What is the prevalence of childhood migraine variants (equivalents)?

Updated: Nov 19, 2019

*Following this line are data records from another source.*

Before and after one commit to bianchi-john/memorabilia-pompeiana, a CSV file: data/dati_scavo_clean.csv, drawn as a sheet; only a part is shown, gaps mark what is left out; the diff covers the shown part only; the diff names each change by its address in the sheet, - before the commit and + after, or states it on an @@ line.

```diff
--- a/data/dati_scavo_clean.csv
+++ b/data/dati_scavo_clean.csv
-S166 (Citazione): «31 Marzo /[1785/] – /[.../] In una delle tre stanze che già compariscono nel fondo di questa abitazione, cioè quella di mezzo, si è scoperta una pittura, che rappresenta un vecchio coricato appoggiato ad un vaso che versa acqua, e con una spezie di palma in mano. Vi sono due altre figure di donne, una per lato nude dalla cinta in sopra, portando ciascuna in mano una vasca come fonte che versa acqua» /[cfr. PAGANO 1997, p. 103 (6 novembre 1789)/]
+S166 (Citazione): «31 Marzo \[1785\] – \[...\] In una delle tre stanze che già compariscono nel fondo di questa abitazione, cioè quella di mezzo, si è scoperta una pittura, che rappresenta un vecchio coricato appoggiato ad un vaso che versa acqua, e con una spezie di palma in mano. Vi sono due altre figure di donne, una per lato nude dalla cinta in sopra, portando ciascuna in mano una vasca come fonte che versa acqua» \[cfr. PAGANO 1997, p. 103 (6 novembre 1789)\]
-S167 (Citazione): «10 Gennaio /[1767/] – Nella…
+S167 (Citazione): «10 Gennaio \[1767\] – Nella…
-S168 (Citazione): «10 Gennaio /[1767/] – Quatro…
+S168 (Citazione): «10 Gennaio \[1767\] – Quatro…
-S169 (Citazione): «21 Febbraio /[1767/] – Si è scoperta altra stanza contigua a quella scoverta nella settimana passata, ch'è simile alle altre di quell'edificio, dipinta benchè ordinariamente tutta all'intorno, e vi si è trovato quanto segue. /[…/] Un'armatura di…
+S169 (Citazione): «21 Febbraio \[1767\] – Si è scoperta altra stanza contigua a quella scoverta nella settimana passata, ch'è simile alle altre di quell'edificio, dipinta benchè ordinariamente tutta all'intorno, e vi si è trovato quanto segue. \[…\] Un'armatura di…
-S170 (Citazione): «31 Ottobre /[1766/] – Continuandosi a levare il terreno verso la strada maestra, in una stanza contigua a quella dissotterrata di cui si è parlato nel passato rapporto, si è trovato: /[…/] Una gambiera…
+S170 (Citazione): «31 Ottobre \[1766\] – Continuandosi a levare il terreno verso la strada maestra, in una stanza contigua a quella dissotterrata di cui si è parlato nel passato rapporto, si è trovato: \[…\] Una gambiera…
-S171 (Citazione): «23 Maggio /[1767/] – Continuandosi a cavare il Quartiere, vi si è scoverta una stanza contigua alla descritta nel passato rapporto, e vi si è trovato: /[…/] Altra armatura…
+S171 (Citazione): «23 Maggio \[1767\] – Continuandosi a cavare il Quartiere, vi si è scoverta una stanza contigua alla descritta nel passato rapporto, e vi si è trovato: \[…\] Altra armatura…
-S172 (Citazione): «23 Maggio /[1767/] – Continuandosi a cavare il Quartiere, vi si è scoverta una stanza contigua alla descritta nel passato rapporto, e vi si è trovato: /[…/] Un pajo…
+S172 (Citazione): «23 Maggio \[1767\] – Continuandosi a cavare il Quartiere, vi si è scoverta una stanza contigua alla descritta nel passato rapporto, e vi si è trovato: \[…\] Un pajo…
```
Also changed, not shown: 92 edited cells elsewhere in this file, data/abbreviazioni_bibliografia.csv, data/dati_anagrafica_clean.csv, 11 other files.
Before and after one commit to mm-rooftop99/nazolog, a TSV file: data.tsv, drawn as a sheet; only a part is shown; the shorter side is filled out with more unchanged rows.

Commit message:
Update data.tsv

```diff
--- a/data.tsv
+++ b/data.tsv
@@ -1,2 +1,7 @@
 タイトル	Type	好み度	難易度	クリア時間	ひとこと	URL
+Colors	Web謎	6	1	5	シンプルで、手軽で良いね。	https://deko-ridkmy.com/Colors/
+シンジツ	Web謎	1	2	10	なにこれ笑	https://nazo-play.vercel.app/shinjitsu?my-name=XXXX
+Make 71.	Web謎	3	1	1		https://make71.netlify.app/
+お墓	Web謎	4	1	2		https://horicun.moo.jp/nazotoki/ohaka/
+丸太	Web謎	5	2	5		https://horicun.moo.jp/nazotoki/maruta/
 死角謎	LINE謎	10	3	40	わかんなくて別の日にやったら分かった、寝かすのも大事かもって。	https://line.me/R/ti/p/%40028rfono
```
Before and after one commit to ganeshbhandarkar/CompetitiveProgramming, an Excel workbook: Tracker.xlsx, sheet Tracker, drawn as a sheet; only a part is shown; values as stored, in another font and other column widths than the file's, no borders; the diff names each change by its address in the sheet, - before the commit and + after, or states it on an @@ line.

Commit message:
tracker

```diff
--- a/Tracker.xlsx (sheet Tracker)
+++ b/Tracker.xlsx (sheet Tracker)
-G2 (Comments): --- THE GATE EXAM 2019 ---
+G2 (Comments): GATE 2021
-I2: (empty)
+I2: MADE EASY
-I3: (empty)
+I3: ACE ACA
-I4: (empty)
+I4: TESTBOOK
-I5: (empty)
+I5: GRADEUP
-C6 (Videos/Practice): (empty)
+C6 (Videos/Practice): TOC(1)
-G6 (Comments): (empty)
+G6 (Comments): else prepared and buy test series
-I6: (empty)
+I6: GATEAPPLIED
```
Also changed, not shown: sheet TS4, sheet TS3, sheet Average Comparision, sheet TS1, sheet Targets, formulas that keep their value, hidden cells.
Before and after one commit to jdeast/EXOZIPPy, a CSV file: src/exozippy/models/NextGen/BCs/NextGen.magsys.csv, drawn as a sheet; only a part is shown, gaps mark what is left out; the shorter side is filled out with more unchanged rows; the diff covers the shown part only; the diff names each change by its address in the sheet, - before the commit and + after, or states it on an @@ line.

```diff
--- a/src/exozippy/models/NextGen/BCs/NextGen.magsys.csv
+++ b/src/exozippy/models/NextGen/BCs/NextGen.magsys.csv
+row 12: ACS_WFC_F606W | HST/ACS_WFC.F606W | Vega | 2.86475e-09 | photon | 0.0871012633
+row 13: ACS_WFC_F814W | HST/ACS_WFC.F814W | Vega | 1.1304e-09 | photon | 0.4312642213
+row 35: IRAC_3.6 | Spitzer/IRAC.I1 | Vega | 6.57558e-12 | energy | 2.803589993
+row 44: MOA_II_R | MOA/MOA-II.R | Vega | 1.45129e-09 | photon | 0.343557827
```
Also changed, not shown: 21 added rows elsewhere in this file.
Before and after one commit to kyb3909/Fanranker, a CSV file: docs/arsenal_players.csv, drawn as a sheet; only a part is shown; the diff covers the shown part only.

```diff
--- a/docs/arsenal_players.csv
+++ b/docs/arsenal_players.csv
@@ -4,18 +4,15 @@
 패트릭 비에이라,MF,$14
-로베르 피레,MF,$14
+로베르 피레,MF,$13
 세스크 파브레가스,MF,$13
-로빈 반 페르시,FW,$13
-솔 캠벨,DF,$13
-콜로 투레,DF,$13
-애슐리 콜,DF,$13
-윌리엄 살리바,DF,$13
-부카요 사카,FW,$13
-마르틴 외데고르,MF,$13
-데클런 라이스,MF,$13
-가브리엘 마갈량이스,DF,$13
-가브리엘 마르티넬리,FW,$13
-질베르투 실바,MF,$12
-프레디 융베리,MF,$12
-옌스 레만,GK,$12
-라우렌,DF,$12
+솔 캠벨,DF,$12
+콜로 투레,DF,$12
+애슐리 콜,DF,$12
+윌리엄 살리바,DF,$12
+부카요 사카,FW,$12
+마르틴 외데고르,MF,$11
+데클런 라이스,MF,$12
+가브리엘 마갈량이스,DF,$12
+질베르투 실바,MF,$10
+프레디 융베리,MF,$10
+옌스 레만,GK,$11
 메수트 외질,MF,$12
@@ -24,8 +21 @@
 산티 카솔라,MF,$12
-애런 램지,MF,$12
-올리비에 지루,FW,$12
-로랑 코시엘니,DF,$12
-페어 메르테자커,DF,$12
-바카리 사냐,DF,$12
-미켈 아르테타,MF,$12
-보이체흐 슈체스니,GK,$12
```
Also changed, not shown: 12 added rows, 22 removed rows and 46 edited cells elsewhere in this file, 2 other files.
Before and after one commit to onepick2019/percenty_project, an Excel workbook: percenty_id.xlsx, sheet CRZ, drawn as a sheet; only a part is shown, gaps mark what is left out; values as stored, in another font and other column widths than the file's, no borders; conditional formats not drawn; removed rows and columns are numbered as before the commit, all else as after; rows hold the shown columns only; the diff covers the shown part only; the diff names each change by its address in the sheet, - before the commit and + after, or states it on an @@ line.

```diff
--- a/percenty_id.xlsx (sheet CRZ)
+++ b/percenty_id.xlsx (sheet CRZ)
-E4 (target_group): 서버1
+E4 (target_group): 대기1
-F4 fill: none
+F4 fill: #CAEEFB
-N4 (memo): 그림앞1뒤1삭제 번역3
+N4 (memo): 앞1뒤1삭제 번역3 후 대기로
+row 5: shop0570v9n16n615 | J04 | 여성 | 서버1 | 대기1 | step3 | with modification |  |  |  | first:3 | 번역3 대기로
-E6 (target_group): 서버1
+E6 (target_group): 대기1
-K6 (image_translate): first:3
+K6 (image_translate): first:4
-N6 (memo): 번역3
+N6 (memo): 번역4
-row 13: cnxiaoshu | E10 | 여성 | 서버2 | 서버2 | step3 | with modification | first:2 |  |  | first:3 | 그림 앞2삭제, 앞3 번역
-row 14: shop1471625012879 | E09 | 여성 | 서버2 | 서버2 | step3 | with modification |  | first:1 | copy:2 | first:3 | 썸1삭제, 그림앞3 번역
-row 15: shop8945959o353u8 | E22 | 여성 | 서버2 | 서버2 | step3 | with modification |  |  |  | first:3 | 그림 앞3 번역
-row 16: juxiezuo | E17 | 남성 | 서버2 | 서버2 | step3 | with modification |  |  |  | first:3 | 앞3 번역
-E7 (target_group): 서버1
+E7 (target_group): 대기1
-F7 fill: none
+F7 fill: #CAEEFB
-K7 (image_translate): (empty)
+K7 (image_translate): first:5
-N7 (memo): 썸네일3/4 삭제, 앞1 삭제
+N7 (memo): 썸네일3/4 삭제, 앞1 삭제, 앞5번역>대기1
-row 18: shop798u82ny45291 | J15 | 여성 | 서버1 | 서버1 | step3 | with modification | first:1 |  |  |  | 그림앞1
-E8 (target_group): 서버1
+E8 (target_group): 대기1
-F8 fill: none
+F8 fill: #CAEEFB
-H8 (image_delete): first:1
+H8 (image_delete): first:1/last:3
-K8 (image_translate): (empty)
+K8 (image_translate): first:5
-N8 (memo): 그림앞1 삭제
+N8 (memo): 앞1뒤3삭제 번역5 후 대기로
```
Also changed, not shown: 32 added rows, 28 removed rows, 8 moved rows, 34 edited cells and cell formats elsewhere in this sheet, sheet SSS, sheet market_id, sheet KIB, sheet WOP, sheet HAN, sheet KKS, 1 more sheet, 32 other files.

  • Author: Wendy G Mitchell, MD; Chief Editor: Stephen L Nelson, Jr, MD, PhD, FAACPDM, FAAN, FAAP, FANA  more...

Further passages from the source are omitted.